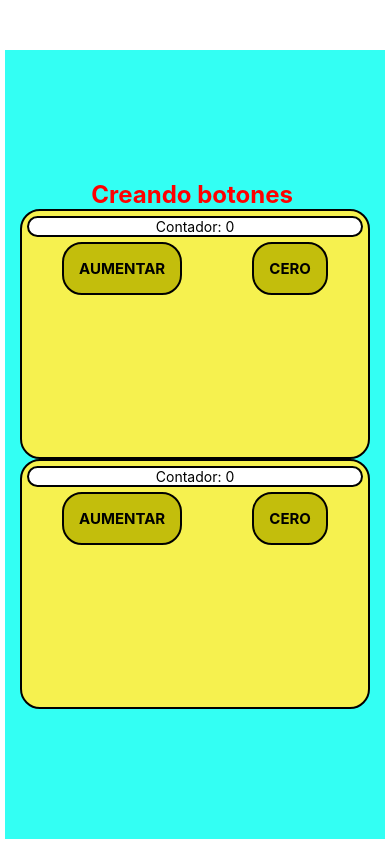
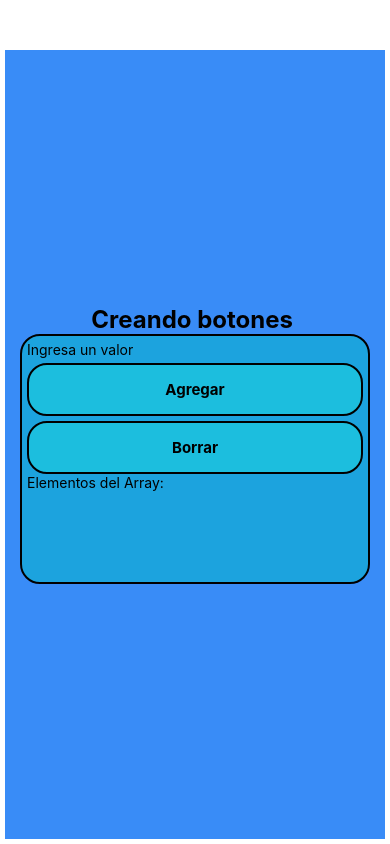
Before and after one commit to josemasa/PRUEBA, a React Native app in the folder pruebas1/: screen / in a window 390 px wide. Built offline with nearby package versions, Linux system fonts and the light colour scheme.

Commit message:
pruebas1.NumberList

```diff
--- a/pruebas1/App.js
+++ b/pruebas1/App.js
@@ -1,15 +1,18 @@
 import { StatusBar } from "expo-status-bar";
-import Boton  from "./components/Boton";
+
 import ContadorConBoton from "./components/contadorConBoton";
+import GuardarNumeros from "./components/guardarnumeros";
 import {
   StyleSheet,
   Pressable,
+  ScrollView,
   Button,
   View,
   SafeAreaView,
   Text,
   Alert,
 } from "react-native";
+import NumberList from "./components/NumberList";
 
 
 
@@ -18,19 +21,27 @@ import {
   return (
 
 
+    <View style={styles.container}>
 
-    <View style={styles.container}>
       <Text style={styles.basetext}>Creando botones </Text>
+    {/* contador incrementa con un boton y vuelve a 0 con otro */}
+     {/* <View style={styles.caja}>
+      <ContadorConBoton ></ContadorConBoton>
+    </View>  */}
 
+    {/* lista de numeros del 1 al 10  */}
+     {/* <View style={styles.caja}>
+      <NumberList></NumberList>
+    </View>  */}
+
+    {/* Guardar numeros  */}
     <View style={styles.caja}>
-      <ContadorConBoton ></ContadorConBoton>
+     <GuardarNumeros></GuardarNumeros>
     </View>
-    <View style={styles.caja}>
-      <ContadorConBoton></ContadorConBoton>
+      <StatusBar style="auto" />
     </View>
 
-      <StatusBar style="auto" />
-    </View>
+
   );
 }
 
@@ -39,21 +50,21 @@ const styles = StyleSheet.create({
   container: {
     flex: 1,
 
-    backgroundColor: "#33FFF3",
+    backgroundColor: "#398CF7",
     alignItems: "center",
     marginTop: 50,
     margin: 5,
     justifyContent: 'center',
   },
   basetext: {
-    color: "red",
+    color: "#000000",
     fontWeight: "bold",
     fontSize: 24,
   },
   caja: {
    width:350, //ancho caja
    height:250,//alto caja
-   backgroundColor:"#F6F14F", //color caja
+   backgroundColor:"#1CA3DE", //color caja
    borderWidth: 2, //borde
    padding:5,
    borderRadius:20,
--- a/pruebas1/components/Boton.jsx
+++ b/pruebas1/components/Boton.jsx
@@ -16,7 +16,7 @@ const styles = StyleSheet.create({
 
 
     marginTop:5,
-    backgroundColor: '#C3BE0C',
+    backgroundColor: '#1CBEDE',
     padding: 15,
     borderRadius: 20,
     borderWidth:2,
--- /dev/null
+++ b/pruebas1/components/NumberList.jsx
@@ -0,0 +1,24 @@
+import React from 'react';
+import { FlatList, Text, View } from 'react-native';
+
+const NumberList = () => {
+  // Generar una lista de números
+  const data = Array.from({ length: 10 }, (_, index) => index + 1);
+
+  // Renderizar cada elemento de la lista
+  const renderItem = ({ item }) => (
+    <View style={{ padding: 10 }}>
+      <Text>{item}</Text>
+    </View>
+  );
+
+  return (
+    <FlatList
+      data={data}
+      renderItem={renderItem}
+      keyExtractor={(item) => item.toString()}
+    />
+  );
+};
+
+export default NumberList;
--- /dev/null
+++ b/pruebas1/components/guardarnumeros.jsx
@@ -0,0 +1,53 @@
+import React,{useState}  from 'react';
+import { View, Text,TextInput, Button,StyleSheet, FlatList} from 'react-native';
+import Boton from './Boton';
+
+
+
+const GuardarNumeros = () => {
+  const [inputValue, setInputValue] = useState('');
+  const [miArray,setMiArray]= useState([]);
+
+  const agregarElemento = () =>{
+    if (inputValue.trim() !== ''){
+
+      const nuevoArray=[...miArray,inputValue];
+      setMiArray(nuevoArray);
+
+      setInputValue('');
+    }
+  };
+
+  const borrarLista= () =>{
+    setMiArray([]);
+   };
+
+
+ return(
+   <View>
+     <TextInput
+        placeholder="Ingresa un valor"
+        value={inputValue}
+        onChangeText={(text) => setInputValue(text)}
+      />
+       <Boton title='Agregar' onPress={agregarElemento}></Boton>
+       <Boton title='Borrar' onPress={borrarLista}></Boton>
+
+       <Text>Elementos del Array: </Text>
+      <FlatList
+          data={miArray}
+          renderItem ={({item})=> <Text>{item}</Text>}
+          keyExtractor={(item, index)=>index.toString()}
+      >
+
+
+      </FlatList>
+
+   </View>
+ ) ;
+};
+
+
+
+
+export default GuardarNumeros;
```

--------------------------------------------------

Aim of the task: Take every line from the records above that has the word "StyleSheet" and copy it.

Response area:
   StyleSheet,
@@ -39,21 +50,21 @@ const styles = StyleSheet.create({
@@ -16,7 +16,7 @@ const styles = StyleSheet.create({
+import { View, Text,TextInput, Button,StyleSheet, FlatList} from 'react-native';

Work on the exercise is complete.